The firm’s business with Apollo could dissipate as well, according to a person who is intimately familiar with the relationship: Apollo is set to expand its credit and insurance business at a faster clip than its private-equity business, which has traditionally been Paul Weiss’ specialty.
This person said that early on, Apollo had its choices of full-service law firms to develop a deeper relationship. If it had gone with Simpson Thacher, Apollo would have marked its third large private-equity client, next to Blackstone and KKR. And there were already dozens of private-equity clients at Kirkland, too.
But because Paul Weiss recruited an M&A team from O’Melveny with longstanding ties to Apollo, the investment giant was more inclined to dish the firm business, which came with special discounts for handling low-level legal work, like the nondisclosure agreements in deal talks, the person added.
The extra attention appealed to Apollo, this person said, adding that it wants “to be the 800-pound gorilla.”
“It makes some people unhappy,” this person said, referring to some Paul Weiss partners — who may wish they could go back to a simpler time when deadlines weren’t so intense, clients were smaller, and they didn’t feel as beholden to a single client’s demands.

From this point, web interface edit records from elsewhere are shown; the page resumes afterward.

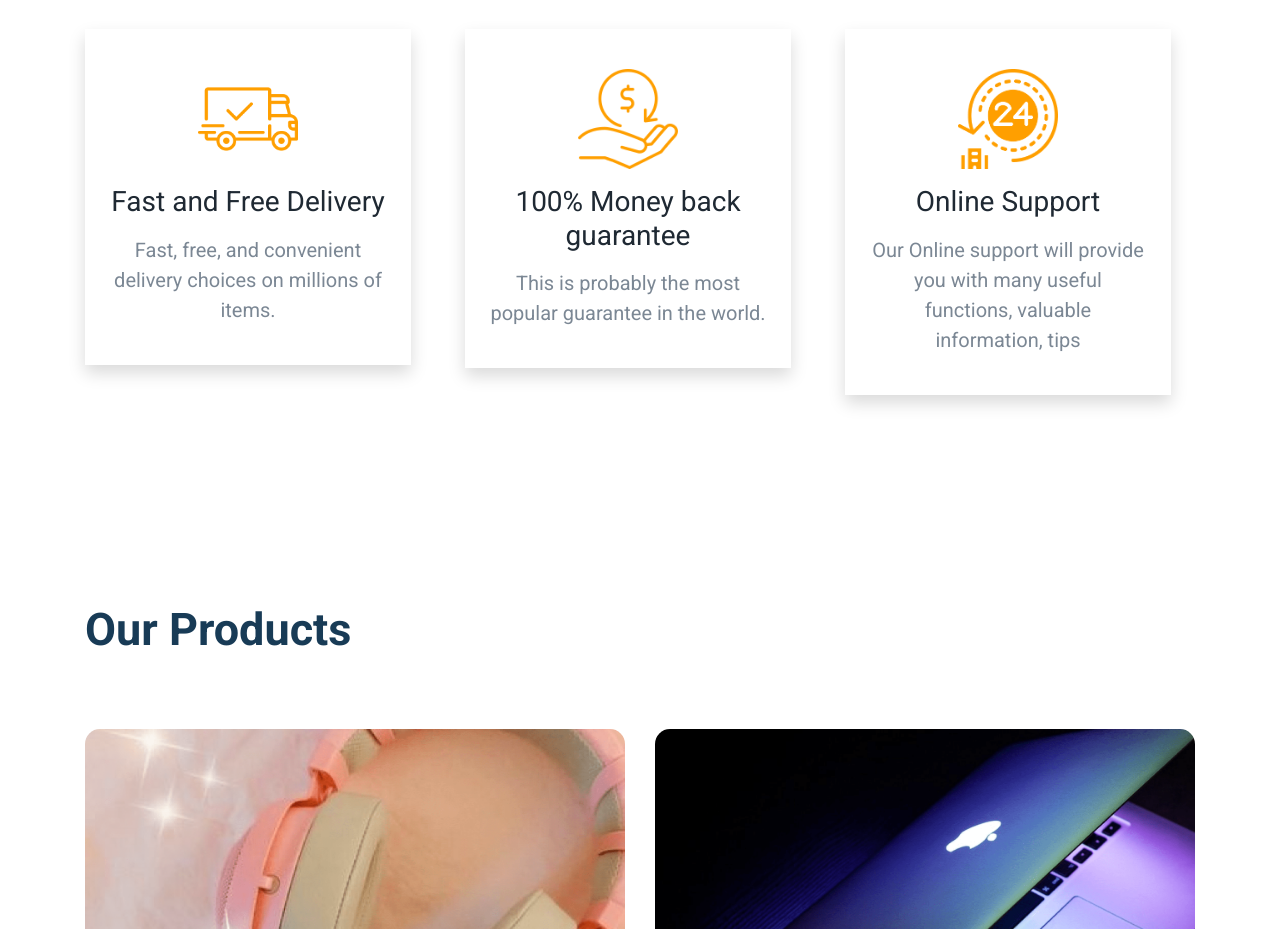
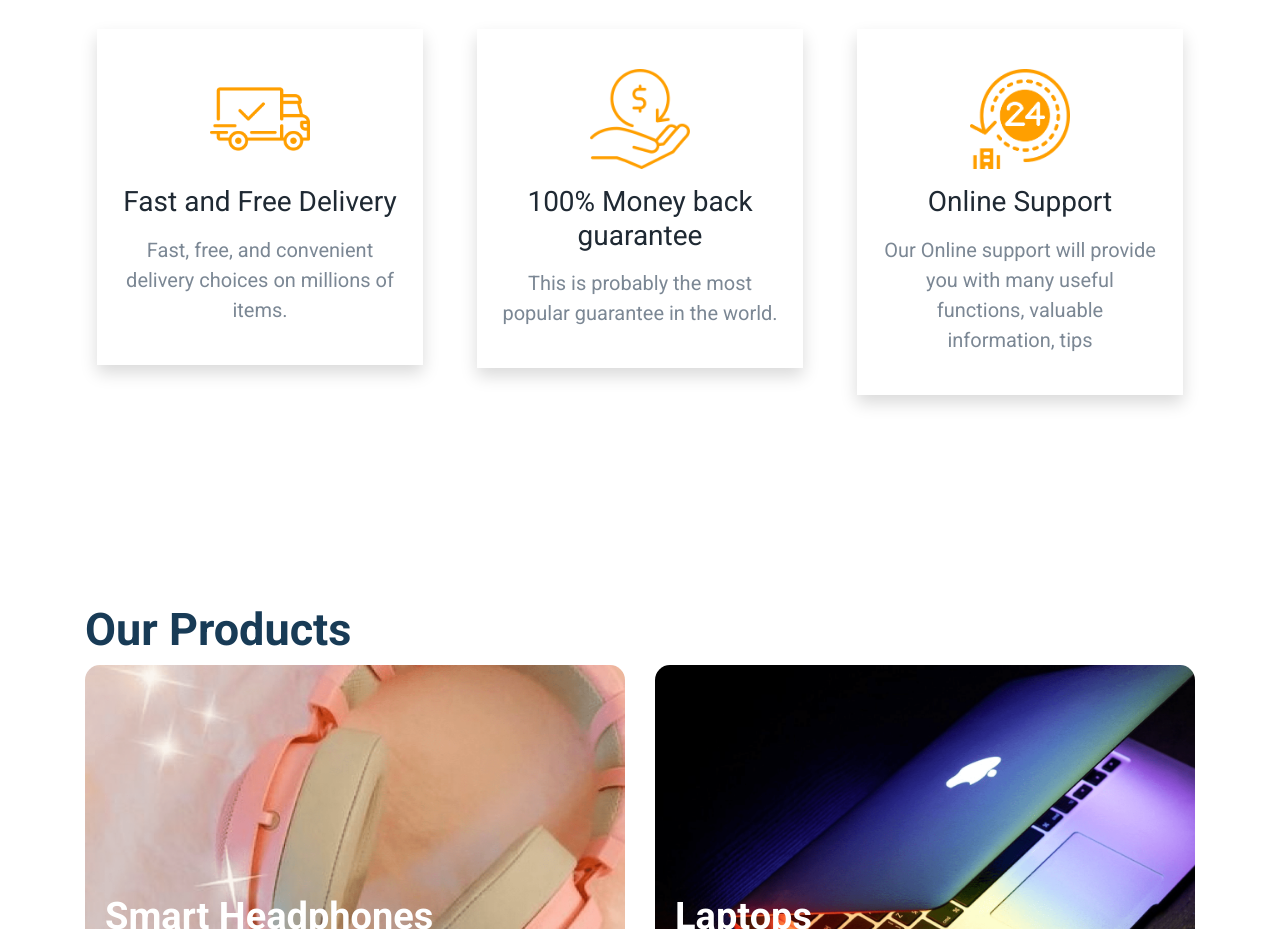
Before and after one commit to Fesmikp/ecommerce-website, a plain HTML site: page index.html in a window 1280 px wide. Shown: the part 1095-2024 px from the top of the page. Drawn offline with nearby package versions, Linux system fonts and the light colour scheme; a web font is replaced by a local one.

Commit message:
Updated: service section spacing (mt-md-5, pt-md-5, pl-4), product section spacing & removed heading pb-5 class, blogs section spacing

```diff
--- a/index.html
+++ b/index.html
@@ -65,7 +65,7 @@
 </div>
 </div>
     <div id="servicesSection">
-        <div class="services-bg-container mt-5 pt-5 pb-5">
+        <div class="services-bg-container mt-md-5 pt-md-5 pb-5 pl-4">
         <div class="container">
             <div class="row">
                 <div class="col-12 mb-3 pt-5">
@@ -100,11 +100,11 @@
     </div>
 </div>
     <div id="productsSection">
-        <div class="products-bg-container mt-5 pt-5 pb-5 h-100">
+        <div class="products-bg-container mt-md-5 pt-md-5 pb-5 h-100">
         <div class="container">
             <div class="row">
-                <div class="col-12 pt-5 pb-5">
-                    <h1 class="products-main-heading mb-4">Our Products</h1>
+                <div class="col-12 pt-5">
+                    <h1 class="products-main-heading">Our Products</h1>
                 </div>
                 <div class="col-12 col-md-6">
                     <div class="products-card-headphone-container d-flex flex-column justify-content-end mb-4">
@@ -288,7 +288,7 @@
 </div>
 </div>
     <div id="blogsSection">
-        <div class="blogs-bg-container pl-4 pr-4 pt-5 pb-5">
+        <div class="blogs-bg-container pl-4 pr-4 pt-md-5 pb-5">
         <div class="container">
             <div class="row">
                 <div class="col-12 pt-5">
```
Also changed, not shown: 1 other file.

But Apollo has interests of its own, this person said, and if some parties at its outside counsel are irritated with the demands of its deal flow, its executives’ thinking is this: “We don’t care.”
Yoonji Han contributed to this report.